Although located barely 132 kilometers from the capital Kampala, Kiboga comparatively lags behind most districts in central Uganda in terms of development. The material infrastructure is in many aspects below the status of most districts in region. Yet the approximately 17,000 inhabitants of this area which is strategically located on the way to the centre of Uganda’s petrochemical industry, Hoima, have the advantage of a land endowed with fertile untapped soils with a generally favorable climate – particularly for agriculture. The wallowing poverty in spite of several development interventions by government and other development agencies points to a strong need for strengthening citizen participation as the only mechanism for implementing effective and sustainable development actions. It is surprising that during the councilors’ workshop, local government leaders noted the lack of community ownership of development programmes as a major challenge. They observed that the people barely know what is going on and how it is being done. Local citizens therefore do not feel being part of the process. This is why according to the participants it is common to find people who refer to livestock donated under the National Agriculture Advisory Services (NAADS) programmes as “government animals” which they clearly distinguish from their own animals.

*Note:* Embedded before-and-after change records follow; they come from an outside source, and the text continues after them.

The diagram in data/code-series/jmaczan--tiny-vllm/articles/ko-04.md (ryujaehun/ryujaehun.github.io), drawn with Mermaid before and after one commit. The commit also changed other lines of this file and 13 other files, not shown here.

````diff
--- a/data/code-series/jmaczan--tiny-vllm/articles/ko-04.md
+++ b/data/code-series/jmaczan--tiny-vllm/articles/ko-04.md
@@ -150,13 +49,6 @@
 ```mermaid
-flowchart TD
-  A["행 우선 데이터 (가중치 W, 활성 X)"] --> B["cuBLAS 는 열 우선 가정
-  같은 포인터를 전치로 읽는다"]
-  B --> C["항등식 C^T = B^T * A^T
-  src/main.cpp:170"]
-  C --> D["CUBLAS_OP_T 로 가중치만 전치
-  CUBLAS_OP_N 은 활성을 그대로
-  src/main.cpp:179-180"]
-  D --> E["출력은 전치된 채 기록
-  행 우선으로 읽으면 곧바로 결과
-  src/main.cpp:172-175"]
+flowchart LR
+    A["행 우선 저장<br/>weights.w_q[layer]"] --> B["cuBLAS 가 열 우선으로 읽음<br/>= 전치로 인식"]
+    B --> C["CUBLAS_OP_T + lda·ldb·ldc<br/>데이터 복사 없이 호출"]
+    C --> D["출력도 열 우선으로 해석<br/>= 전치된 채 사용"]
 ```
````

If people participation in the development process is to be realized, citizens need to first and foremost understand their roles and responsibilities. This will strengthen the demand side for citizen participation and good governance. On the other hand, elected leaders need to be aware of their responsibility to get the people involved in the promotion of accountability.. In this regard, the KAS-ACFODE project aims to contribute to the enhancement of democratic processes and accountability at the local level. Its specific objective is to increase the capacities of and mechanisms for civil society and elected representatives to fulfill their roles and responsibilities in a democratic system more effectively.

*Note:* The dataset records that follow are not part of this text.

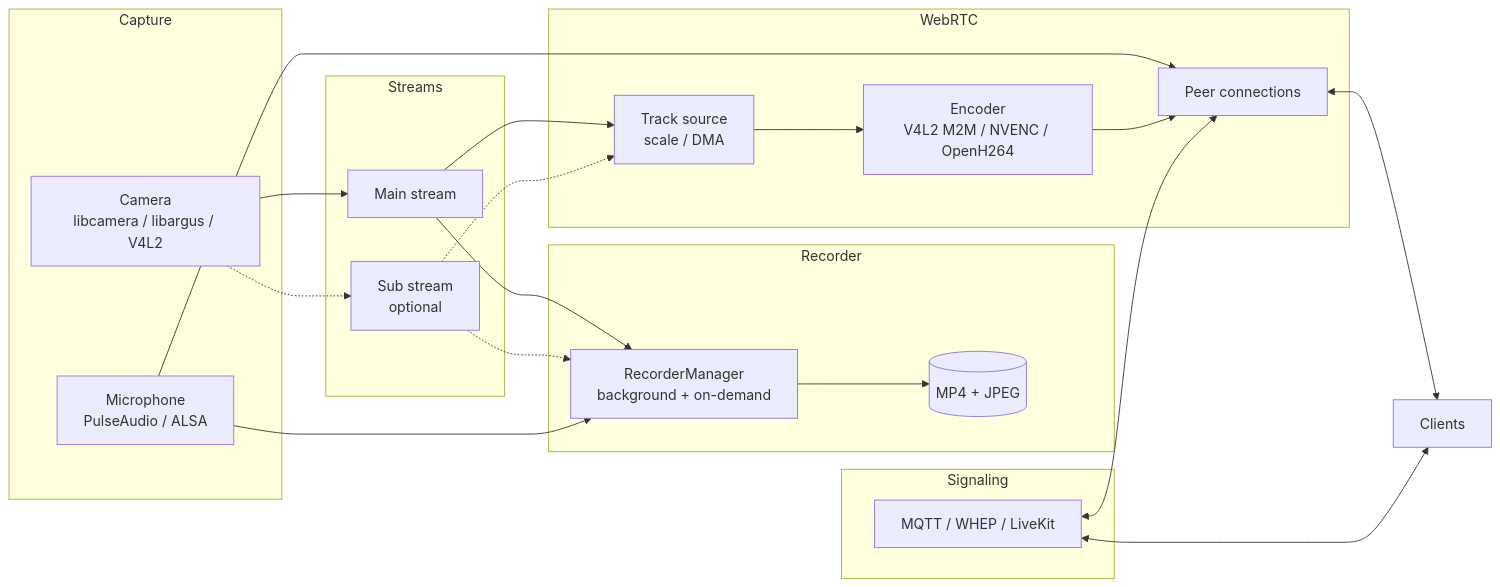
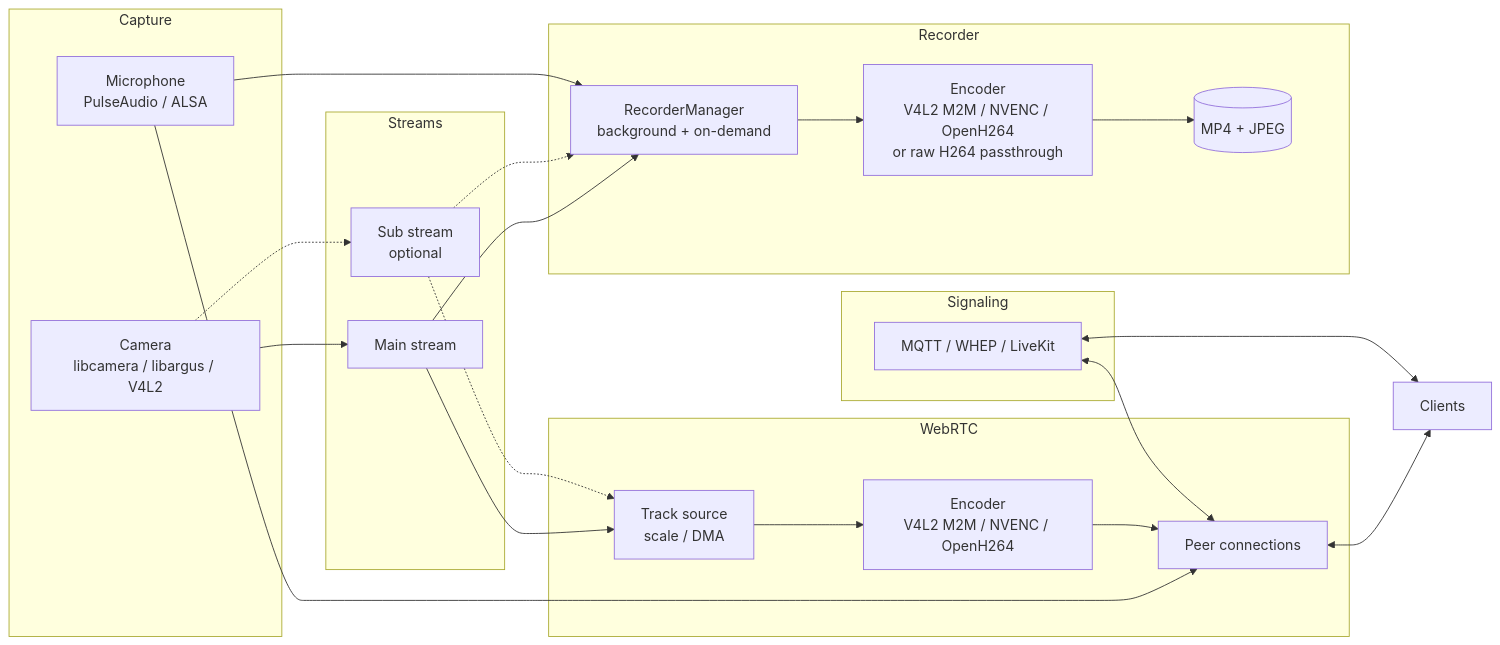
Before and after one commit to TzuHuanTai/RaspberryPi-WebRTC: the diagram in docs/ARCHITECTURE.md, drawn with Mermaid. The commit also changed other lines of this file and 3 other files, not shown here.

````diff
--- a/docs/ARCHITECTURE.md
+++ b/docs/ARCHITECTURE.md
@@ -8,41 +8,42 @@
 ```mermaid
 graph LR
     subgraph Capture
         CAM[Camera<br/>libcamera / libargus / V4L2]
         MIC[Microphone<br/>PulseAudio / ALSA]
     end
 
     subgraph Streams
         MAIN[Main stream]
         SUB[Sub stream<br/>optional]
     end
 
     subgraph WebRTC
         TRACK[Track source<br/>scale / DMA]
         ENC[Encoder<br/>V4L2 M2M / NVENC / OpenH264]
         PEER[Peer connections]
     end
 
     subgraph Recorder
         REC[RecorderManager<br/>background + on-demand]
+        RENC[Encoder<br/>V4L2 M2M / NVENC / OpenH264<br/>or raw H264 passthrough]
         MP4[(MP4 + JPEG)]
     end
 
     subgraph Signaling
         SIG[MQTT / WHEP / LiveKit]
     end
 
     CAM --> MAIN
     CAM -.-> SUB
     MAIN --> TRACK
     SUB -.-> TRACK
     MAIN --> REC
     SUB -.-> REC
     MIC --> PEER
     MIC --> REC
     TRACK --> ENC --> PEER
-    REC --> MP4
+    REC --> RENC --> MP4
     SIG <--> PEER
     PEER <--> CLIENT[Clients]
     SIG <--> CLIENT
 ```
````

Under the project, the training workshops are a step in a set of carefully selected interventions in which local citizens will be educated on democratic accountability. A package of instruments including fact cards and comic strips have been compiled into a civic education toolkit available in both English and local languages. These will be used to conduct civic education at the grassroots and will be handed over to citizens at the local levels. Democracy fairs combined with a reception of democracy torch will be held in each of the project districts. An assessment of the state of democratic governance and accountability will be conducted through a district peer review mechanism. Besides Kiboga, other districts where the project is being implemented are: Arua, Lira and Pader in northern Uganda, Kabale, Kisoro and Mbarara in the west, Jinja, Palisa and Soroti in the east and Masaka in the central region.
Present at the workshops included ACFODE Executive Director and Project Coordinator, Ms Regina Bafaki; Project Manager Yusuf Kiranda; as well as Project Officers Mathias Kamp and Sheila Kinaheirwe.

Submitted By
Sheila Kinaheirwe
Project Officer
Action For Development